A third layer of Mali’s unique cultural landscape is made up of its mosques, mausoleums and monuments. These structures are not just iterations of historic mud architectural styles and commemorations of past events; they are kept alive by the communities who have maintained them for centuries and the efforts to restore them after their recent destruction by those attempting to shake the foundations of Malian culture and identity.

From political unrest and the end of tourism to globalization and pollution, several factors threaten Mali’s monuments and its culture at large. Exploring the Great Mosque of Djenne in 3D, or the first ever Street View of Mali’s mosques and monuments, it’s clear that this built heritage is worth protecting and preserving for generations to come.

M is for Modern Art

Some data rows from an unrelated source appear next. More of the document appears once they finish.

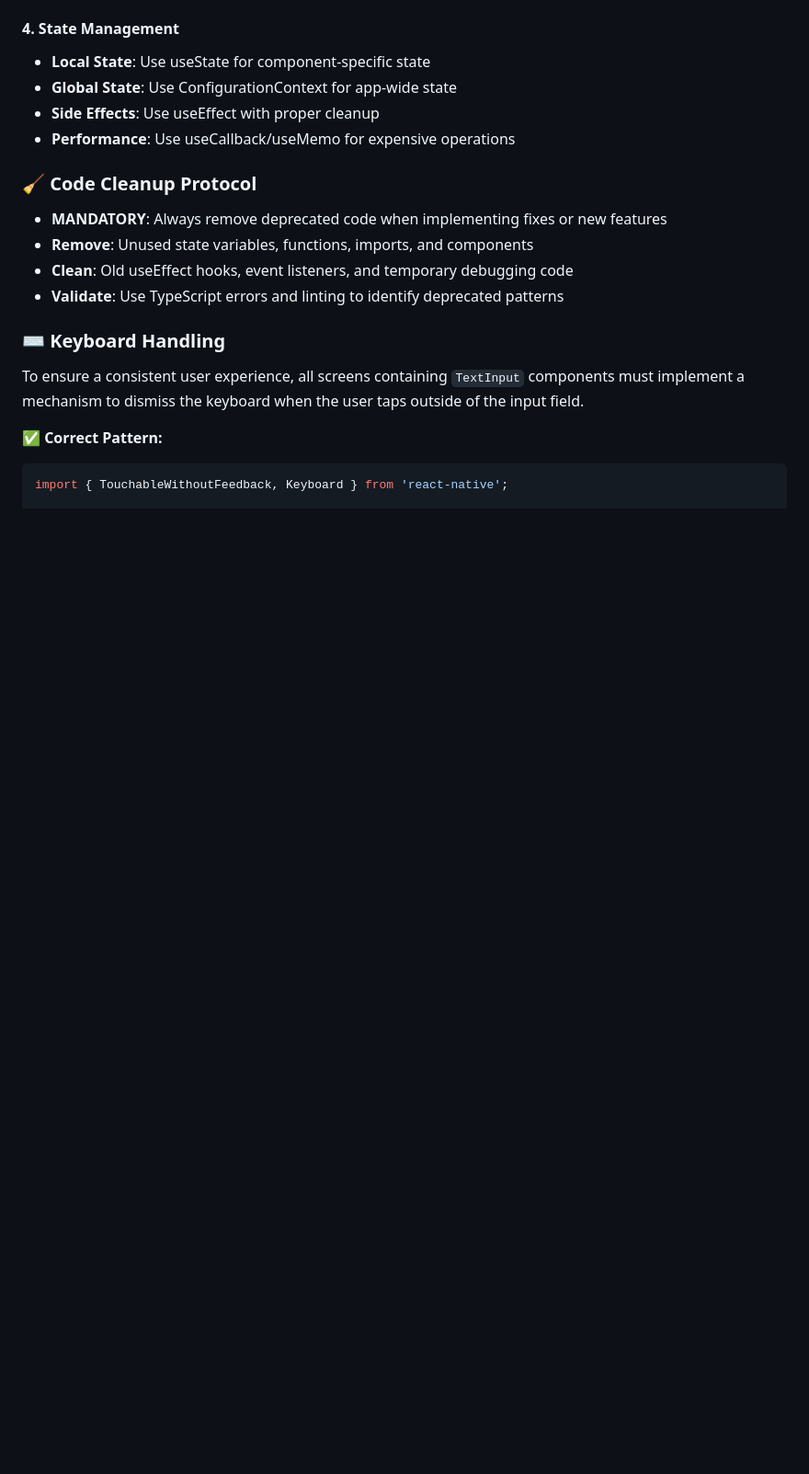
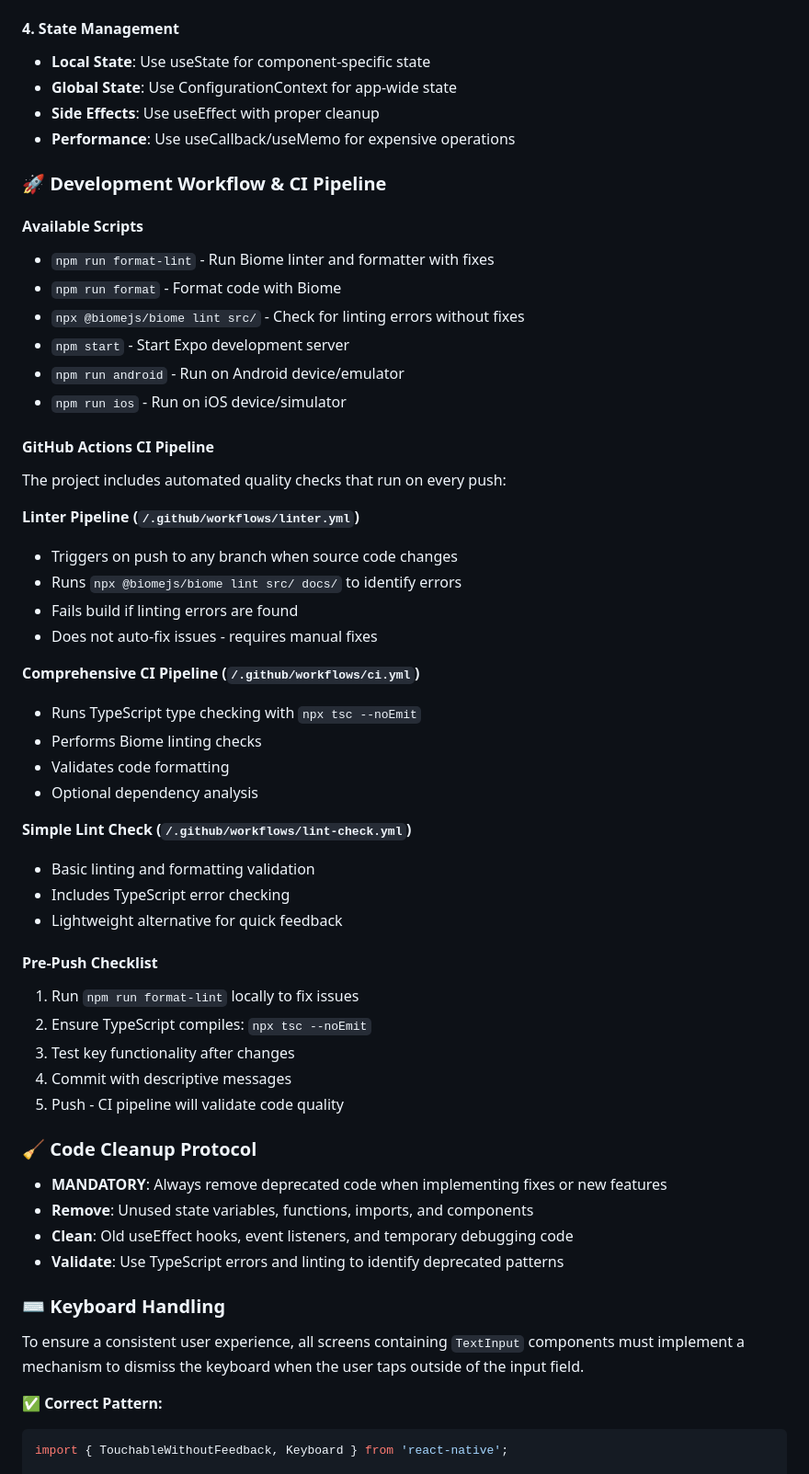
Before and after one commit to forma-cristata/Luminova_Controller, a Markdown page: react-code/docs/CODEBASE_GUIDE.md, the part around the change. Shown: that part at 92% size. GitHub-like rendering; blank space fills up the shorter version.

Commit message:
TESTING CI

```diff
--- a/react-code/docs/CODEBASE_GUIDE.md
+++ b/react-code/docs/CODEBASE_GUIDE.md
@@ -119,6 +119,43 @@ import type { Setting } from '@/src/interface/SettingInterface';
 - **Global State**: Use ConfigurationContext for app-wide state
 - **Side Effects**: Use useEffect with proper cleanup
 - **Performance**: Use useCallback/useMemo for expensive operations
+
+### 🚀 **Development Workflow & CI Pipeline**
+
+#### **Available Scripts**
+- `npm run format-lint` - Run Biome linter and formatter with fixes
+- `npm run format` - Format code with Biome
+- `npx @biomejs/biome lint src/` - Check for linting errors without fixes
+- `npm start` - Start Expo development server
+- `npm run android` - Run on Android device/emulator
+- `npm run ios` - Run on iOS device/simulator
+
+#### **GitHub Actions CI Pipeline**
+The project includes automated quality checks that run on every push:
+
+**Linter Pipeline (`/.github/workflows/linter.yml`)**
+- Triggers on push to any branch when source code changes
+- Runs `npx @biomejs/biome lint src/ docs/` to identify errors
+- Fails build if linting errors are found
+- Does not auto-fix issues - requires manual fixes
+
+**Comprehensive CI Pipeline (`/.github/workflows/ci.yml`)**
+- Runs TypeScript type checking with `npx tsc --noEmit`
+- Performs Biome linting checks
+- Validates code formatting
+- Optional dependency analysis
+
+**Simple Lint Check (`/.github/workflows/lint-check.yml`)**
+- Basic linting and formatting validation
+- Includes TypeScript error checking
+- Lightweight alternative for quick feedback
+
+#### **Pre-Push Checklist**
+1. Run `npm run format-lint` locally to fix issues
+2. Ensure TypeScript compiles: `npx tsc --noEmit`
+3. Test key functionality after changes
+4. Commit with descriptive messages
+5. Push - CI pipeline will validate code quality
 
 ### 🧹 **Code Cleanup Protocol**
 - **MANDATORY**: Always remove deprecated code when implementing fixes or new features
```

Carrying out Mali’s lasting legacy of creativity and vibrant culture are the country’s incoming generation of contemporary artists. Painters, sculptors, and mixed-media creators reflect the color and chaos that they see in the world around them, entwining Mali’s expressive culture with their own unique perspectives, ambitions and explorations.

Addressing the difficulties and destruction that Mali has endured throughout both recent and colonial history, the country’s art scene might represent a space in which Mali’s past can be processed and, through culture and creativity, a future can be rebuilt.

“The day we admit that we lost everything for the profit of others; that day we can truly begin to rediscover ourselves,” says Malian contemporary artist Amadou Sanogo.

Discover more on g.co/MaliMagic online or through the Google Arts & Culture mobile app on iOS and Android.